> _EXERCISE BRIEF_: Copy the data below in full, exactly as it appears.

· · ·

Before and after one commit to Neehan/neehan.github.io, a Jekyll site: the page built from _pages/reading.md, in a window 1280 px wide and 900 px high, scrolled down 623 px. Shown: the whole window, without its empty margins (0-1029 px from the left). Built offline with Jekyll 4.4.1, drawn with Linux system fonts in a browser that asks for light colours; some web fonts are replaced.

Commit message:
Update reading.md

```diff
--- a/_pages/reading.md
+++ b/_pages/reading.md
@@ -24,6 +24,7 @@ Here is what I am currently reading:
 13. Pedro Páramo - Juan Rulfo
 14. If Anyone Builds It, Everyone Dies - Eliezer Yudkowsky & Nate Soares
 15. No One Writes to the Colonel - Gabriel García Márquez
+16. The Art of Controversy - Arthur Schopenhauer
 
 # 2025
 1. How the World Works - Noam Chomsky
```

· · ·

> _SOLUTION TO THE PROBLEM_:
Before and after one commit to Neehan/neehan.github.io, a Jekyll site: the page built from _pages/reading.md, in a window 1280 px wide and 900 px high, scrolled down 623 px. Shown: the whole window, without its empty margins (0-1029 px from the left). Built offline with Jekyll 4.4.1, drawn with Linux system fonts in a browser that asks for light colours; some web fonts are replaced.

Commit message:
Update reading.md

```diff
--- a/_pages/reading.md
+++ b/_pages/reading.md
@@ -24,6 +24,7 @@ Here is what I am currently reading:
 13. Pedro Páramo - Juan Rulfo
 14. If Anyone Builds It, Everyone Dies - Eliezer Yudkowsky & Nate Soares
 15. No One Writes to the Colonel - Gabriel García Márquez
+16. The Art of Controversy - Arthur Schopenhauer
 
 # 2025
 1. How the World Works - Noam Chomsky
```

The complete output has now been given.